> Data excerpts
⟨
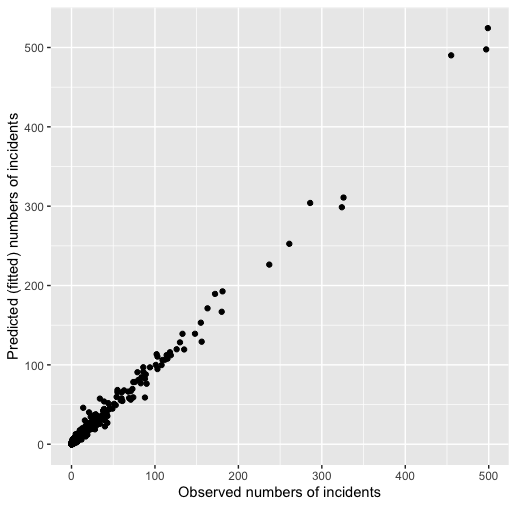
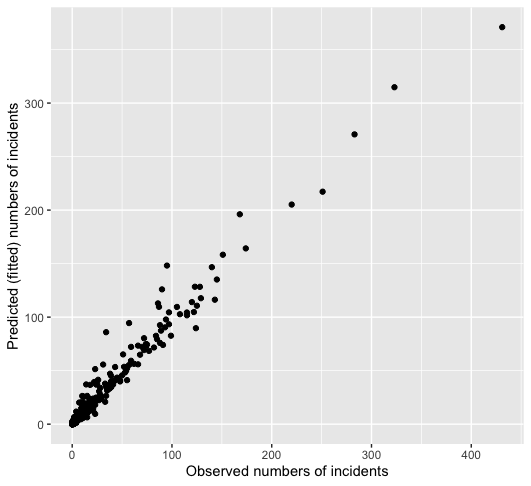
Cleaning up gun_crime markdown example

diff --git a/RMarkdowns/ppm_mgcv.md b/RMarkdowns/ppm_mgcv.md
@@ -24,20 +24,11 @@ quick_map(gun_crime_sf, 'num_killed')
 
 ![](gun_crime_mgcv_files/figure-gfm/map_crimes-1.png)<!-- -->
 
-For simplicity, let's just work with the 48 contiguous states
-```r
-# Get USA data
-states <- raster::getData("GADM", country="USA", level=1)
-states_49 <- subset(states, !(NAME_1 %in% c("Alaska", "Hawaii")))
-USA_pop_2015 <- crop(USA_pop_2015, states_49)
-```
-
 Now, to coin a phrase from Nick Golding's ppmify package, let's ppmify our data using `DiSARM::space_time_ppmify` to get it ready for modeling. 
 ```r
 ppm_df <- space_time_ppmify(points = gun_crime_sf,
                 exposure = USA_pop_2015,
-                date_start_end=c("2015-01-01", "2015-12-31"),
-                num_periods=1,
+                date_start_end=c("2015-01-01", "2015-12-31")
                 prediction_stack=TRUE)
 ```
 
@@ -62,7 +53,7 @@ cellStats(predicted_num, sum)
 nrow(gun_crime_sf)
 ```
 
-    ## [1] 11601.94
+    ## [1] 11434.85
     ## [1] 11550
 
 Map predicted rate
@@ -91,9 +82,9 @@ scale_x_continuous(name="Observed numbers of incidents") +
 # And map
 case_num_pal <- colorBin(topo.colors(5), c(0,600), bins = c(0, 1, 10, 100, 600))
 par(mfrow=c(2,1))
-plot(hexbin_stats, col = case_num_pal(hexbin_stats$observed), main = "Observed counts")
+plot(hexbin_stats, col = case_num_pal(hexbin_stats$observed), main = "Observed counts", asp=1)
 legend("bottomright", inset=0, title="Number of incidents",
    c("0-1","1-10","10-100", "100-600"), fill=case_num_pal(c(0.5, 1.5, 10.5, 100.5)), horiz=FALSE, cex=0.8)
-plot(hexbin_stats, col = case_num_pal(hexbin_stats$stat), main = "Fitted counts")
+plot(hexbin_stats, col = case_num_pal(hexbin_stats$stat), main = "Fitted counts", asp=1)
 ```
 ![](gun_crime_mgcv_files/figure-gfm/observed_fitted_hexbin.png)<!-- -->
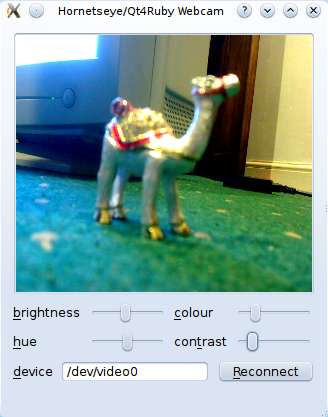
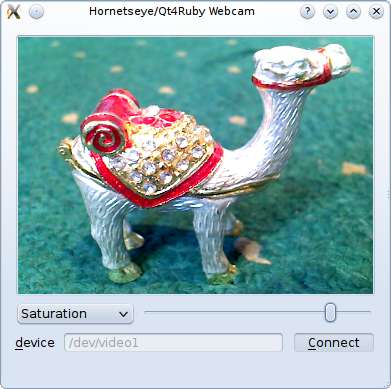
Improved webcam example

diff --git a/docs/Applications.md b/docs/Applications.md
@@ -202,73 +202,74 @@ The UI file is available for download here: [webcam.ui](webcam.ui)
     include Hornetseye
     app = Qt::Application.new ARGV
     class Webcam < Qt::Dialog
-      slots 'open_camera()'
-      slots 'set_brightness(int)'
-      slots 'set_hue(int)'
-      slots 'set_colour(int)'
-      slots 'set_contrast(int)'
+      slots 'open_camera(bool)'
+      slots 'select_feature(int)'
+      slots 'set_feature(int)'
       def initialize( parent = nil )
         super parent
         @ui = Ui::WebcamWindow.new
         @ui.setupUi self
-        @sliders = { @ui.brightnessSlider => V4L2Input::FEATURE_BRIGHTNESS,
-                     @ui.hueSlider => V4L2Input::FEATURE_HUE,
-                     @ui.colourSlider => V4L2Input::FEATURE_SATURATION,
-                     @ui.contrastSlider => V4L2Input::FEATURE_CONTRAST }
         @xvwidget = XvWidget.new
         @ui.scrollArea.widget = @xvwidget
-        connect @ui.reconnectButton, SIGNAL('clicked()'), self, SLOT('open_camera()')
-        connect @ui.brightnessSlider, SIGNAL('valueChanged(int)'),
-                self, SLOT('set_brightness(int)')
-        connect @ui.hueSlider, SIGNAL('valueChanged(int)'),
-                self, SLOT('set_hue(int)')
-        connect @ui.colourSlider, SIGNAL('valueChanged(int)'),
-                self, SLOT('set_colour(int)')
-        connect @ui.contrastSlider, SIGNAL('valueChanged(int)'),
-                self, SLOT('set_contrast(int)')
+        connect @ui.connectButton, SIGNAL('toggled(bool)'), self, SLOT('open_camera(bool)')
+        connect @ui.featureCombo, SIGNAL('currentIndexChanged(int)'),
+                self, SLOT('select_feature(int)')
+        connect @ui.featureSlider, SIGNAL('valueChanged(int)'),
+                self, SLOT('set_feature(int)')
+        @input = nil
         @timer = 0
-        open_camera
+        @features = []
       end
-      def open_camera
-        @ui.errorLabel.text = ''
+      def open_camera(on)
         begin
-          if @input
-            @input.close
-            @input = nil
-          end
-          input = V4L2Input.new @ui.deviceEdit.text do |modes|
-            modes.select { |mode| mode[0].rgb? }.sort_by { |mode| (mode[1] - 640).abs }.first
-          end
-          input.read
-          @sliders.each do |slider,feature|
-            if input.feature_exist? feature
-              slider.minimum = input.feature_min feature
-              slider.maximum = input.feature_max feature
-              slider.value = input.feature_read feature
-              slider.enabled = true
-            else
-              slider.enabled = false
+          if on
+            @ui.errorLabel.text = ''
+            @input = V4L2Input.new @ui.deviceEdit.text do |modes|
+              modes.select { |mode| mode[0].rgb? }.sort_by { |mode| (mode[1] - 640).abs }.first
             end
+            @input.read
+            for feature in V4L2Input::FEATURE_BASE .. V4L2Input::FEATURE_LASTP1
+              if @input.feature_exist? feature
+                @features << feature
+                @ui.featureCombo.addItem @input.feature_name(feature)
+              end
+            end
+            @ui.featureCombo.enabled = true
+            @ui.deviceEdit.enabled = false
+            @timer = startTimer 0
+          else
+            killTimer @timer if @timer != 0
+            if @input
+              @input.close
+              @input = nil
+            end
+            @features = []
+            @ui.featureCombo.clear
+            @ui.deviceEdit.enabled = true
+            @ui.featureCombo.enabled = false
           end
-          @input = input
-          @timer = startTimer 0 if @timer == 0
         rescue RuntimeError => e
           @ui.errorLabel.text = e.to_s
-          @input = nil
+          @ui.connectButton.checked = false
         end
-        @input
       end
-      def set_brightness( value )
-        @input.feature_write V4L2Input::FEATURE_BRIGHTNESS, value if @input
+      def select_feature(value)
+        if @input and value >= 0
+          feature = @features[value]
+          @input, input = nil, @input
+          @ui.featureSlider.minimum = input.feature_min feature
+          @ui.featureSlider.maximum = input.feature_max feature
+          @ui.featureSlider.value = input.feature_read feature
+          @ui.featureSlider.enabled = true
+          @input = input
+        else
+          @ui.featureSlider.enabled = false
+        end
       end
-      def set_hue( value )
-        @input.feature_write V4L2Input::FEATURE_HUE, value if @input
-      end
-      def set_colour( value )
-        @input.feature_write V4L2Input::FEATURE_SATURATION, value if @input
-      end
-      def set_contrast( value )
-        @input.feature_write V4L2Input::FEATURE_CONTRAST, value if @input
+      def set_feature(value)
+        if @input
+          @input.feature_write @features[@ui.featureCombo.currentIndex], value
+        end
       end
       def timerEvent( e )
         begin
⟩
> What you are asked to do
Copy each line above that has the word "errorLabel".

> Task response
-        @ui.errorLabel.text = ''
+            @ui.errorLabel.text = ''
           @ui.errorLabel.text = e.to_s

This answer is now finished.